My friends explained to me that there are now five social classes in Argentina. There are the upper classes, a small group of well connected multi millionaires who still hold much of the economic and political power in the country. There is a large but threatened middle class that maintains the European standards of the country in the professions. There is a working class who struggle to make ends meet. There are the poor who can eat but can barely clothe themselves and there are the indigent who have difficulty finding food to eat.
Psychoanalysis is one method that helps people integrate the disparate dimensions of the self in a turbulent social world. Its popularity can be explained by the fact that it is one way for Portenos to negotiate between the extreme and conflicted sensualism of the id filled world of the Tango, with its almost knee jerk blame defense mechanism, and the exaggerated and often unfair superego of Church and authoritarian politicians, who themselves most probably enter the church and politics after having experienced or practiced their methods as the children of, or the authoritarian heads of extended patriarchal families. Perhaps this is a core reason why so many people enter therapy. One can only hope that some of the new political leaders having been in analysis, will not model themselves on the caudillos, tyrants and demagogues of the past. Kirchner, despite the fact that he made his wife President after him, may be the first of a new breed.
On the other hand, an interest in Freud may simply be one way that Portenos mark themselves off as different from Argentineans who do not live in Buenos Aires. There is a world of difference between the city and the country here. It is hard to tell. No doubt who is and who is not ultimately happy or sad, is privileged and private information between therapist and analysand.
It is a beautiful day and I decide to take a walk in the botanical gardens and re-read Borges classic short story The Aleph. Everywhere I go there are 19th century marble statues surrounded by water and fountains with bronze sculptures. I could just as well be in Paris. I watch young lovers embracing under trees on wide benches, grandparents walking their grandchildren to the swings and various and sundry Portenos escaping the noise of the city for a few moments quiet.

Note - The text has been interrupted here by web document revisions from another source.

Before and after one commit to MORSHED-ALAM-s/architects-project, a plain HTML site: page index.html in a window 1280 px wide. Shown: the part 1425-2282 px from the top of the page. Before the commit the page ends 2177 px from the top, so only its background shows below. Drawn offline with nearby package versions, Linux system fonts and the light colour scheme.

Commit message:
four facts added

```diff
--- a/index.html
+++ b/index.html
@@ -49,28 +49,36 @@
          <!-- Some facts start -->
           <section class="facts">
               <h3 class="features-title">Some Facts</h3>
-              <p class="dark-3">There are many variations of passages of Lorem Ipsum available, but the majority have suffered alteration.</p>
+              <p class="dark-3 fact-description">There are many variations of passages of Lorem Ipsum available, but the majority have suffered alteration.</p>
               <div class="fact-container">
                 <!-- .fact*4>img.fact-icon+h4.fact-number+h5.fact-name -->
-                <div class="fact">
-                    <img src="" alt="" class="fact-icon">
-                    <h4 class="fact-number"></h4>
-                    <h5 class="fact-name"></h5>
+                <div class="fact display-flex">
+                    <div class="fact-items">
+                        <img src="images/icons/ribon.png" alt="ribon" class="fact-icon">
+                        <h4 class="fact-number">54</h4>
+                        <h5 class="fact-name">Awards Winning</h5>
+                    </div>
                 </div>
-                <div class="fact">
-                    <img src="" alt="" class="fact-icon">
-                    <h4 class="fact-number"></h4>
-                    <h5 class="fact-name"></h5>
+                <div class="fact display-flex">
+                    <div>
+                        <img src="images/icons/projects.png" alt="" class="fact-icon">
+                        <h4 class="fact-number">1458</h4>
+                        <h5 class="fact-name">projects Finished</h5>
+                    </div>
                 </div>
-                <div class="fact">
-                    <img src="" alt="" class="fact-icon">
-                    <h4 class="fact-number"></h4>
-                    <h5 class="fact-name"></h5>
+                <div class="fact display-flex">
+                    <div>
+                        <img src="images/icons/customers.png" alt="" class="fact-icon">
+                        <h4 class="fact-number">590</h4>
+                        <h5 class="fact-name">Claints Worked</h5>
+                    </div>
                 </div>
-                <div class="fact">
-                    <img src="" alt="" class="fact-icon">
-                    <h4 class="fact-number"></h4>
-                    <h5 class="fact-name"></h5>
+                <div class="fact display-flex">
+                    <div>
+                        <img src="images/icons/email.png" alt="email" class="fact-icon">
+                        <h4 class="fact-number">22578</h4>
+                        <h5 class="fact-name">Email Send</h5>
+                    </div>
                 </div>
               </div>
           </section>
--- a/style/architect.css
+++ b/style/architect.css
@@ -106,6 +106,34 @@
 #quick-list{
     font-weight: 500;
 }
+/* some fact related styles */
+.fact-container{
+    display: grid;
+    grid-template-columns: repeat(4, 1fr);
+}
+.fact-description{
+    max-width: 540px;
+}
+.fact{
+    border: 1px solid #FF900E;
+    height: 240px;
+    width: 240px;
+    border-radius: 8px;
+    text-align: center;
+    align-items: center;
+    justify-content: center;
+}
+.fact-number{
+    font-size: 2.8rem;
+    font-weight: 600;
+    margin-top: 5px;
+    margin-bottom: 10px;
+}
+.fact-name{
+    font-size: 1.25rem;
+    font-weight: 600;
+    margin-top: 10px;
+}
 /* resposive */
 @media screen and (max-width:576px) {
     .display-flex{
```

Geoffrey Clarfield is an Anthropologist at large.

To comment on this article, please click


If you have enjoyed this article and would like to read more by Geoffrey Clarfield, please click here.